**About this task**
Using the material below, work out how many lines contain the word "page". Reply with the number and nothing more.

**Data under study**
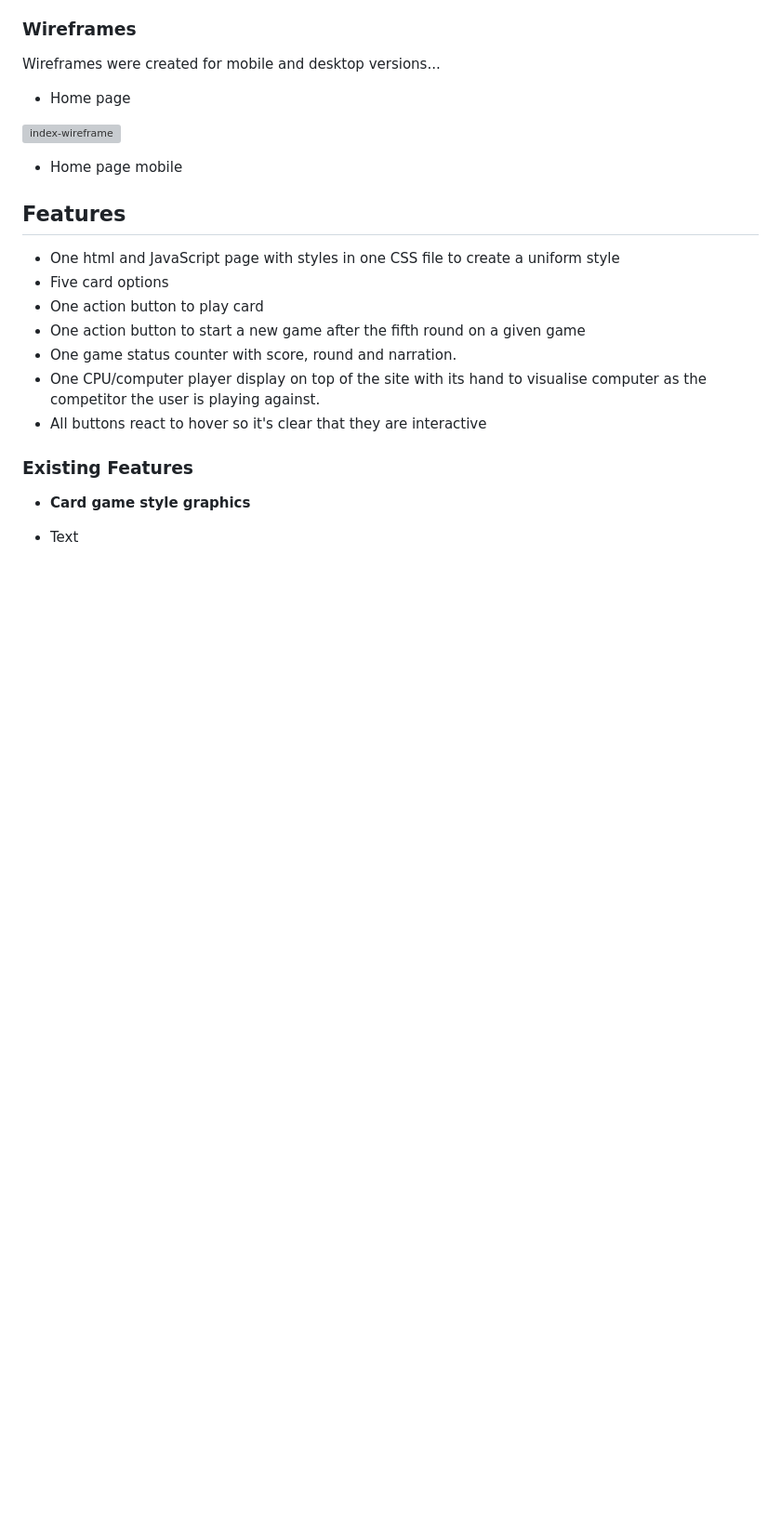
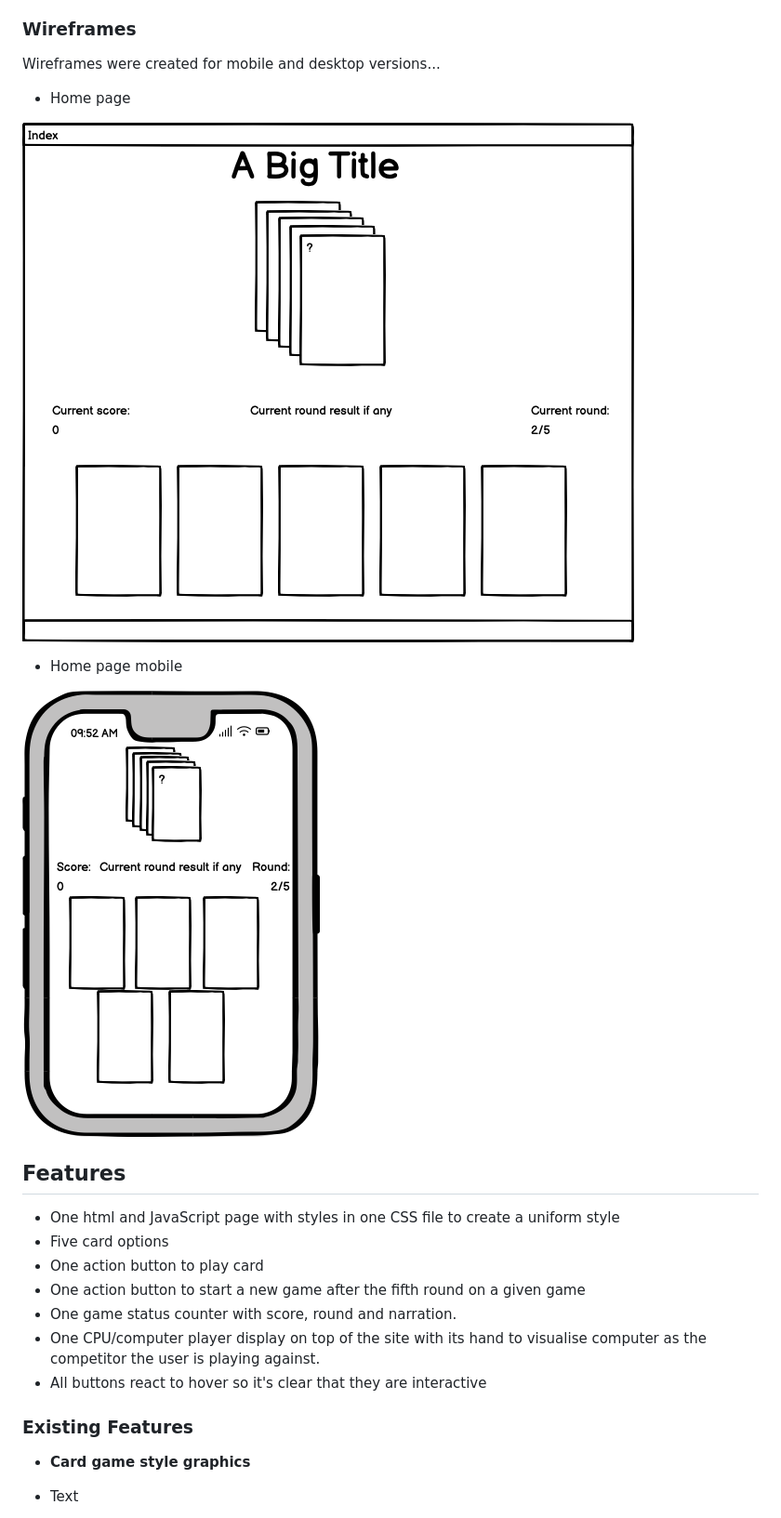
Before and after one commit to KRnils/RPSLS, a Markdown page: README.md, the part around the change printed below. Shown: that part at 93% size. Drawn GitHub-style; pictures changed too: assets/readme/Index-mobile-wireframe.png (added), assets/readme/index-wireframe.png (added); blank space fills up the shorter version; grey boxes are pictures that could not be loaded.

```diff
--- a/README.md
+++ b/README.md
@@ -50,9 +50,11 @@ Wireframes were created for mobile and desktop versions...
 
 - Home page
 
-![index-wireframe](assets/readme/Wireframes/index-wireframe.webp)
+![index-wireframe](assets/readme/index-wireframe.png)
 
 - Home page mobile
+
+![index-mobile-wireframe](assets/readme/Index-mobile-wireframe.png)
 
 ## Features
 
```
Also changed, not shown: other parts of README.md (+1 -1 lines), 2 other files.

**Answer area**
3